__PROBLEM TO SOLVE__
The entries below should be repeated exactly, with no pictures carried over.

____________

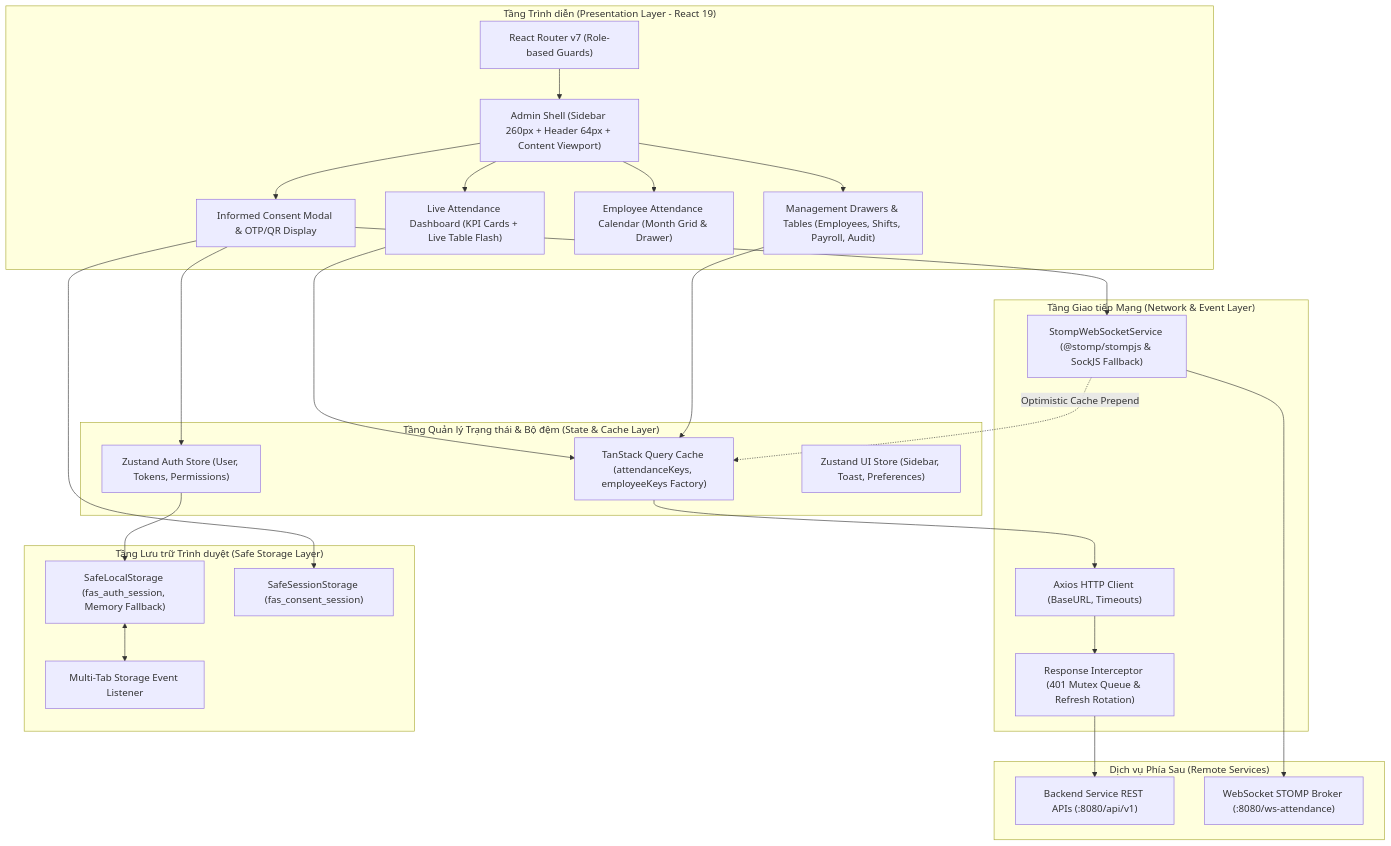
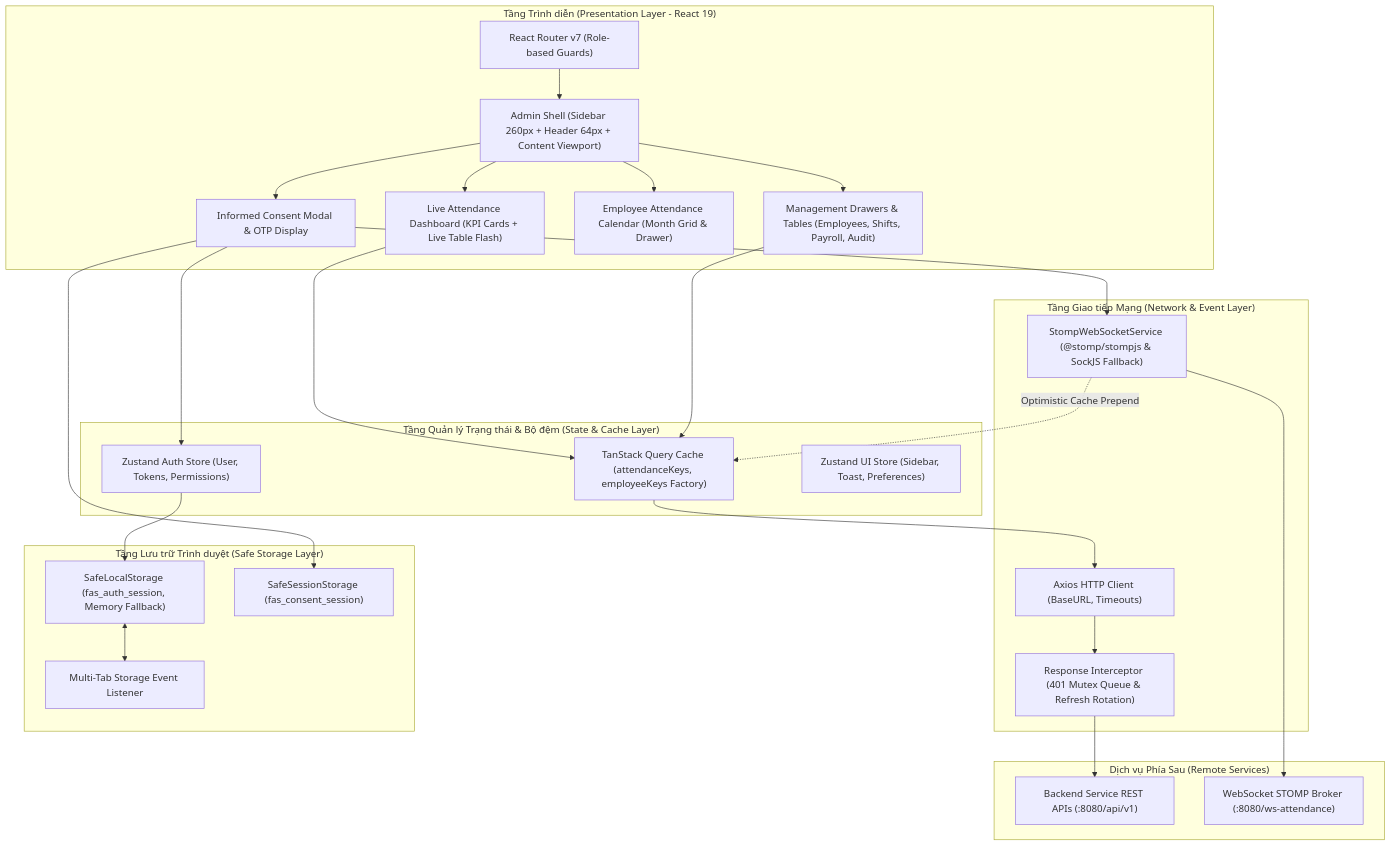
One commit to nvdung250405/face-attendance-system changed the first of 4 diagrams in docs/subsystem-docs/web-portal/specs/spec.md. Above: the diagram before and after it, drawn with Mermaid. The commit also changed other lines of this file and 13 other files, not shown here.

````diff
--- a/docs/subsystem-docs/web-portal/specs/spec.md
+++ b/docs/subsystem-docs/web-portal/specs/spec.md
@@ -86,55 +86,55 @@
 ```mermaid
 graph TD
     subgraph Presentation_Layer["Tầng Trình diễn (Presentation Layer - React 19)"]
         Router["React Router v7 (Role-based Guards)"]
         AdminShell["Admin Shell (Sidebar 260px + Header 64px + Content Viewport)"]
         LiveDashboard["Live Attendance Dashboard (KPI Cards + Live Table Flash)"]
-        ConsentFlow["Informed Consent Modal & OTP/QR Display"]
+        ConsentFlow["Informed Consent Modal & OTP Display"]
         EmployeeCalendar["Employee Attendance Calendar (Month Grid & Drawer)"]
         AdminModules["Management Drawers & Tables (Employees, Shifts, Payroll, Audit)"]
     end
 
     subgraph State_Layer["Tầng Quản lý Trạng thái & Bộ đệm (State & Cache Layer)"]
         ZustandAuth["Zustand Auth Store (User, Tokens, Permissions)"]
         TanStackQuery["TanStack Query Cache (attendanceKeys, employeeKeys Factory)"]
         UIStore["Zustand UI Store (Sidebar, Toast, Preferences)"]
     end
 
     subgraph Communication_Layer["Tầng Giao tiếp Mạng (Network & Event Layer)"]
         AxiosClient["Axios HTTP Client (BaseURL, Timeouts)"]
         AuthInterceptor["Response Interceptor (401 Mutex Queue & Refresh Rotation)"]
         StompClient["StompWebSocketService (@stomp/stompjs & SockJS Fallback)"]
     end
 
     subgraph Client_Storage["Tầng Lưu trữ Trình duyệt (Safe Storage Layer)"]
         SafeLocal["SafeLocalStorage (fas_auth_session, Memory Fallback)"]
         SafeSession["SafeSessionStorage (fas_consent_session)"]
         TabSync["Multi-Tab Storage Event Listener"]
     end
 
     subgraph Backend_Gateway["Dịch vụ Phía Sau (Remote Services)"]
         BackendREST["Backend Service REST APIs (:8080/api/v1)"]
         BackendWS["WebSocket STOMP Broker (:8080/ws-attendance)"]
     end
 
     Router --> AdminShell
     AdminShell --> LiveDashboard
     AdminShell --> ConsentFlow
     AdminShell --> EmployeeCalendar
     AdminShell --> AdminModules
 
     LiveDashboard --> TanStackQuery
     ConsentFlow --> ZustandAuth
     ConsentFlow --> StompClient
     AdminModules --> TanStackQuery
 
     TanStackQuery --> AxiosClient
     ZustandAuth --> SafeLocal
     ConsentFlow --> SafeSession
     SafeLocal <--> TabSync
 
     AxiosClient --> AuthInterceptor
     AuthInterceptor --> BackendREST
     StompClient --> BackendWS
     StompClient -.->|Optimistic Cache Prepend| TanStackQuery
 ```
````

____________

__RESPONSE BELOW__
One commit to nvdung250405/face-attendance-system changed the first of 4 diagrams in docs/subsystem-docs/web-portal/specs/spec.md. Above: the diagram before and after it, drawn with Mermaid. The commit also changed other lines of this file and 13 other files, not shown here.

````diff
--- a/docs/subsystem-docs/web-portal/specs/spec.md
+++ b/docs/subsystem-docs/web-portal/specs/spec.md
@@ -86,55 +86,55 @@
 ```mermaid
 graph TD
     subgraph Presentation_Layer["Tầng Trình diễn (Presentation Layer - React 19)"]
         Router["React Router v7 (Role-based Guards)"]
         AdminShell["Admin Shell (Sidebar 260px + Header 64px + Content Viewport)"]
         LiveDashboard["Live Attendance Dashboard (KPI Cards + Live Table Flash)"]
-        ConsentFlow["Informed Consent Modal & OTP/QR Display"]
+        ConsentFlow["Informed Consent Modal & OTP Display"]
         EmployeeCalendar["Employee Attendance Calendar (Month Grid & Drawer)"]
         AdminModules["Management Drawers & Tables (Employees, Shifts, Payroll, Audit)"]
     end
 
     subgraph State_Layer["Tầng Quản lý Trạng thái & Bộ đệm (State & Cache Layer)"]
         ZustandAuth["Zustand Auth Store (User, Tokens, Permissions)"]
         TanStackQuery["TanStack Query Cache (attendanceKeys, employeeKeys Factory)"]
         UIStore["Zustand UI Store (Sidebar, Toast, Preferences)"]
     end
 
     subgraph Communication_Layer["Tầng Giao tiếp Mạng (Network & Event Layer)"]
         AxiosClient["Axios HTTP Client (BaseURL, Timeouts)"]
         AuthInterceptor["Response Interceptor (401 Mutex Queue & Refresh Rotation)"]
         StompClient["StompWebSocketService (@stomp/stompjs & SockJS Fallback)"]
     end
 
     subgraph Client_Storage["Tầng Lưu trữ Trình duyệt (Safe Storage Layer)"]
         SafeLocal["SafeLocalStorage (fas_auth_session, Memory Fallback)"]
         SafeSession["SafeSessionStorage (fas_consent_session)"]
         TabSync["Multi-Tab Storage Event Listener"]
     end
 
     subgraph Backend_Gateway["Dịch vụ Phía Sau (Remote Services)"]
         BackendREST["Backend Service REST APIs (:8080/api/v1)"]
         BackendWS["WebSocket STOMP Broker (:8080/ws-attendance)"]
     end
 
     Router --> AdminShell
     AdminShell --> LiveDashboard
     AdminShell --> ConsentFlow
     AdminShell --> EmployeeCalendar
     AdminShell --> AdminModules
 
     LiveDashboard --> TanStackQuery
     ConsentFlow --> ZustandAuth
     ConsentFlow --> StompClient
     AdminModules --> TanStackQuery
 
     TanStackQuery --> AxiosClient
     ZustandAuth --> SafeLocal
     ConsentFlow --> SafeSession
     SafeLocal <--> TabSync
 
     AxiosClient --> AuthInterceptor
     AuthInterceptor --> BackendREST
     StompClient --> BackendWS
     StompClient -.->|Optimistic Cache Prepend| TanStackQuery
 ```
````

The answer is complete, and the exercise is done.